Before-and-after change records
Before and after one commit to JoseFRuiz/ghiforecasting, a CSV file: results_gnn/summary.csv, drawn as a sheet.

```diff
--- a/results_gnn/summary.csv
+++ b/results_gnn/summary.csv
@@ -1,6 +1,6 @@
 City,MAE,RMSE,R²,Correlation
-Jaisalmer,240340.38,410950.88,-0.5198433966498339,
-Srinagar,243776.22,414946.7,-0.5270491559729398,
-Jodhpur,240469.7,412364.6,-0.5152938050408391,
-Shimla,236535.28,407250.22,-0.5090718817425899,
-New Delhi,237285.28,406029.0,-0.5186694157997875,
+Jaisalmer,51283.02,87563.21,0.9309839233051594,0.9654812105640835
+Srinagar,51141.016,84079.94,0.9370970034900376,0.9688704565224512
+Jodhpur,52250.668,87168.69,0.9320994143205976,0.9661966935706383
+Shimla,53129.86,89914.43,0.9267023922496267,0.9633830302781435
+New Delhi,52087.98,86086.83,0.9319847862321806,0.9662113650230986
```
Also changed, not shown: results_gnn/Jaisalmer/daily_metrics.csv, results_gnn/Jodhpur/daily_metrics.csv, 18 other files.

§ Task instructions: Give back the entries exactly, so that each line matches the original.

§ Solution below:
Before and after one commit to JoseFRuiz/ghiforecasting, a CSV file: results_gnn/summary.csv, drawn as a sheet.

```diff
--- a/results_gnn/summary.csv
+++ b/results_gnn/summary.csv
@@ -1,6 +1,6 @@
 City,MAE,RMSE,R²,Correlation
-Jaisalmer,240340.38,410950.88,-0.5198433966498339,
-Srinagar,243776.22,414946.7,-0.5270491559729398,
-Jodhpur,240469.7,412364.6,-0.5152938050408391,
-Shimla,236535.28,407250.22,-0.5090718817425899,
-New Delhi,237285.28,406029.0,-0.5186694157997875,
+Jaisalmer,51283.02,87563.21,0.9309839233051594,0.9654812105640835
+Srinagar,51141.016,84079.94,0.9370970034900376,0.9688704565224512
+Jodhpur,52250.668,87168.69,0.9320994143205976,0.9661966935706383
+Shimla,53129.86,89914.43,0.9267023922496267,0.9633830302781435
+New Delhi,52087.98,86086.83,0.9319847862321806,0.9662113650230986
```
Also changed, not shown: results_gnn/Jaisalmer/daily_metrics.csv, results_gnn/Jodhpur/daily_metrics.csv, 18 other files.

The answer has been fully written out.